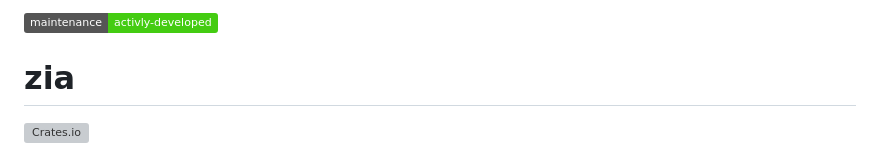
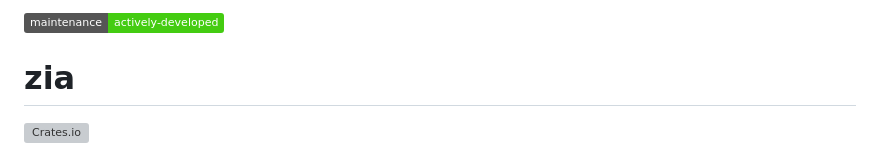
Before and after one commit to Charles-Johnson/zia_programming, a Markdown page: zia/README.md, the part around the change. Rendered like a GitHub page; badges without logos; grey boxes are pictures that could not be loaded.

Commit message:
Correct typo

```diff
--- a/zia/README.md
+++ b/zia/README.md
@@ -1,4 +1,4 @@
-![Maintenance](https://img.shields.io/badge/maintenance-activly--developed-brightgreen.svg)
+![Maintenance](https://img.shields.io/badge/maintenance-actively--developed-brightgreen.svg)
 
 # zia
 
```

### What is needed
Each line above that contains "brightgreen" must be copied out.

### Exercise solution
-![Maintenance](https://img.shields.io/badge/maintenance-activly--developed-brightgreen.svg)
+![Maintenance](https://img.shields.io/badge/maintenance-actively--developed-brightgreen.svg)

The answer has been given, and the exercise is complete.